Sunday, April 01, 2018

Defending the Bad Against the Awful

Colleagues all over the internet have responded thoughtfully to the President’s persistent confusion about the role of community colleges.  The former pitchman for Trump University casts aspersions on community colleges, in favor of “trade schools,” in apparent ignorance of the broad and deep “workforce development” roles that community colleges have played for decades.  Whether that’s genuine ignorance, genuine confusion, a disingenuous attempt to allow for-profits the same protections as community colleges, a sign of having stopped paying attention around 1980, or a diversionary tactic, I’ll leave to others better situated to analyze him than I am.

Instead, I’ll draw on the useful work of Jared Cameron Bass, Amy Laitinen, and Clare McCann at New America to focus on a detail that tends to get lost in the series of “did you hear that?” gasps.  They’ve put together a helpful overview of the deregulatory goals that Secretary DeVos has either stated or implied. The one that jumped off the screen for me was the credit hour.

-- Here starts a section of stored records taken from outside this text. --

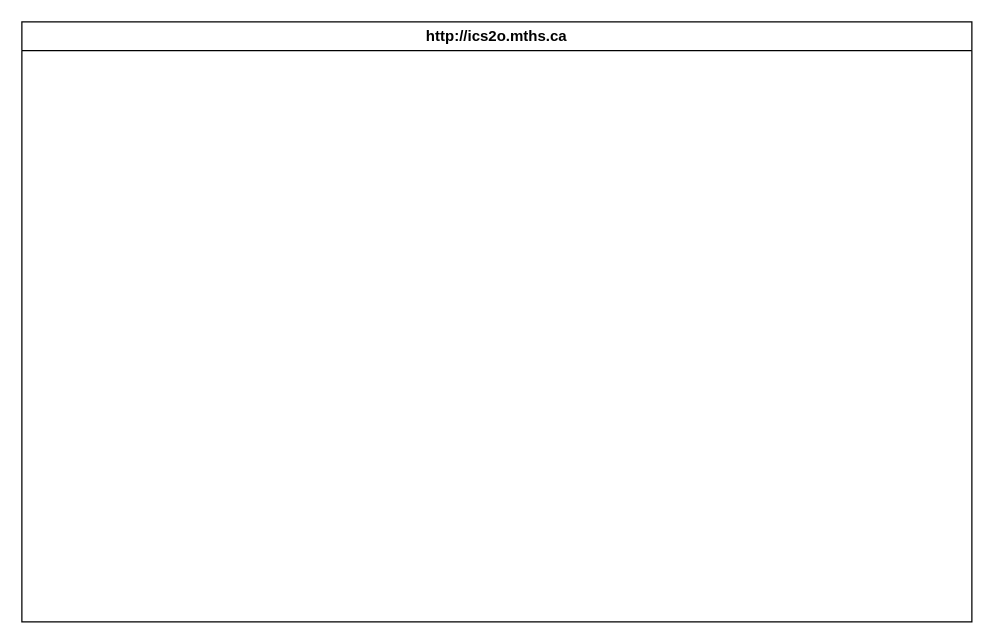
Earlier version of the draw.io diagram design/storyboard.drawio (MTHS-ICS2O-2-2022/ICS2O-Unit-5-04-Armatys22). Source tidied: cells renumbered, new cells numbered last; positions are measured from the earlier drawing's top-left corner, leaving out a move shared by most shapes. Both pictures are drawn from the tidied source at 125%, with x=0, y=0 at pixel (21, 21).
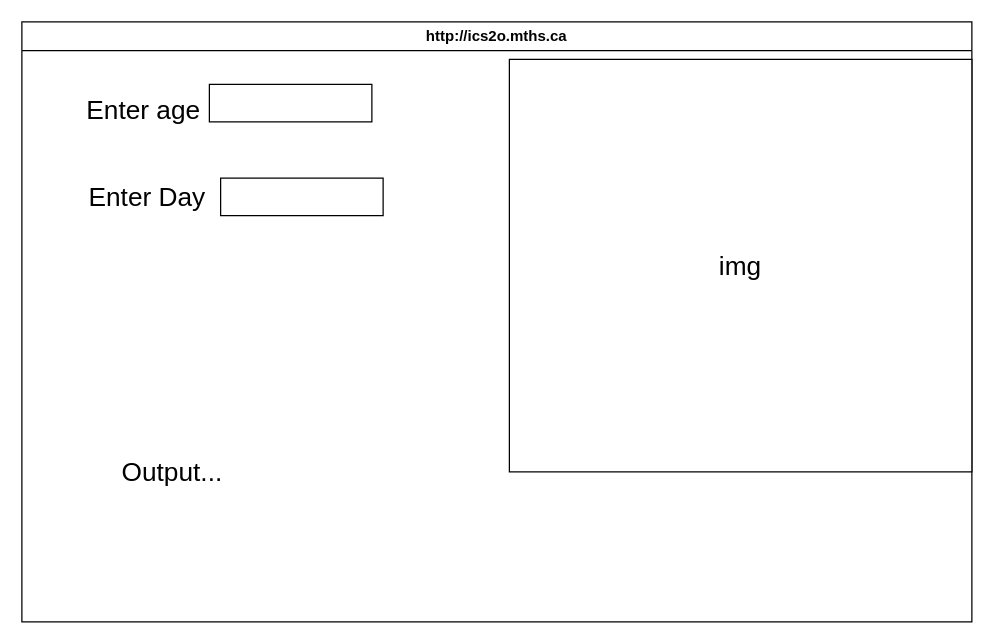
After the change.

What changed in the source:
```diff
@@
 <mxGraphModel>
   <root>
     <mxCell id="0" />
     <mxCell id="1" parent="0" />
     <mxCell id="2" value="http://ics2o.mths.ca" style="swimlane;whiteSpace=wrap;html=1;" parent="1" vertex="1">
       <mxGeometry width="760" height="480" as="geometry" />
     </mxCell>
+    <mxCell id="3" value="&lt;font style=&quot;font-size: 21px;&quot;&gt;Enter age&amp;nbsp;&lt;/font&gt;" style="text;html=1;align=center;verticalAlign=middle;strokeColor=none;fillColor=none;" parent="2" vertex="1">
+      <mxGeometry x="40" y="50" width="120" height="40" as="geometry" />
+    </mxCell>
+    <mxCell id="4" style="whiteSpace=wrap;html=1;fontSize=21;" parent="2" vertex="1">
+      <mxGeometry x="150" y="50" width="130" height="30" as="geometry" />
+    </mxCell>
+    <mxCell id="5" value="Enter Day" style="text;html=1;align=center;verticalAlign=middle;strokeColor=none;fillColor=none;fontSize=21;" parent="2" vertex="1">
+      <mxGeometry x="40" y="120" width="120" height="40" as="geometry" />
+    </mxCell>
+    <mxCell id="6" style="whiteSpace=wrap;html=1;fontSize=21;" parent="2" vertex="1">
+      <mxGeometry x="159" y="125" width="130" height="30" as="geometry" />
+    </mxCell>
+    <mxCell id="7" value="Output..." style="text;html=1;align=center;verticalAlign=middle;strokeColor=none;fillColor=none;fontSize=21;" parent="2" vertex="1">
+      <mxGeometry x="70" y="340" width="100" height="40" as="geometry" />
+    </mxCell>
+    <mxCell id="8" value="img" style="whiteSpace=wrap;html=1;fontSize=21;" parent="2" vertex="1">
+      <mxGeometry x="390" y="30" width="370" height="330" as="geometry" />
+    </mxCell>
   </root>
 </mxGraphModel>
```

As longtime readers know, I’m no fan of the credit hour.  But there’s a meaningful difference between improving on it and simply tossing it out.  

The credit hour emerged as a way to track faculty work for the purpose of calculating pensions.  Over time, it became both a measure of student workload -- fair enough -- and a proxy for student learning.  From a learning standpoint, the flaw of the credit hour is that it measures the wrong thing. It measures “seat time,” and assumes an approximation of out-of-class work time.  It doesn’t measure learning. From an economic standpoint, the credit hour defeats any effort at meaningful productivity increases by definition, because it denotes learning in units of time.  If it takes 45 hours of class time to earn 3 credits, then the number of credits generated per hour of instruction can never increase. The only way to keep up with rising salaries (and costs of benefits) is to raise prices.  That’s called Baumol’s Cost Disease, and I’ve argued repeatedly that understanding that is key to understanding tuition increases.

I’m no fan of the credit hour because it’s a proxy measure that locks us into a cost spiral, and doesn’t work well with online or other forms of non-classroom-based instruction.  (In the context of an online class, what does “seat time” even mean?) It’s both indirect and inflexible.

In a more perfect world, we could either return the credit hour to its original, much more modest purpose, or junk it entirely.  Instead we would use intelligent measures of student learning. That would get us much closer to what we’re actually trying to do, and would allow for the possibility of improved productivity.  

But DeVos hasn’t shown any interest in replacing it.  Instead, she may be angling simply to eliminate it.

Which puts me in the unanticipated and uncomfortable position of defending the bad against the awful.

The credit hour is an inflexible proxy, but it’s _something_.  It forces a basic level of honesty on colleges that might be tempted to cook the books.  A college unbound by any external measure of student achievement could reduce its labor costs simply by giving classes more credits than they should have.  Paying faculty for three credits while charging students for six credits for the same class would do wonders for a college’s balance sheet; the real damage would show up only over time.  In the meantime, colleges that take undue liberties would be rewarded, and those that do what they should would be placed at a competitive disadvantage.

I can imagine an objection to the effect that the real issue is student salaries upon graduation, rather than how they got there, so who cares if a college defines classes differently?  But diluting the quality of education isn’t likely to improve those salaries. The danger would be a delayed feedback mechanism, during which great damage is being done but almost nobody notices.  Employers wouldn’t notice that the signal had been corrupted for a while, during which time it would look like everybody won. By the time the damage is obvious, it’s too late; an entire generation of students will have been shortchanged.  

If that looks like the sort of move that a short-term investor might favor, well, it is.  For those of us who care about education, the key words there are “short term.”

Without an external referent, even an imperfect one, anything that calls itself a college could peddle whatever it wanted and call it a degree.  The market would flood with “degrees,” devaluing real ones, leaving the holders of diluted ones with a watered-down asset, and leaving employers even more frustrated and confused than they are now.  No, thanks.

So for all of my objections to the credit hour, I’ll defend it against oblivion.  Come up with a better alternative, such as the competency-based education folks are doing, and I’ll happily embrace it.  But casting aside all standards is not an answer. I’ll take the bad over the awful, thanks.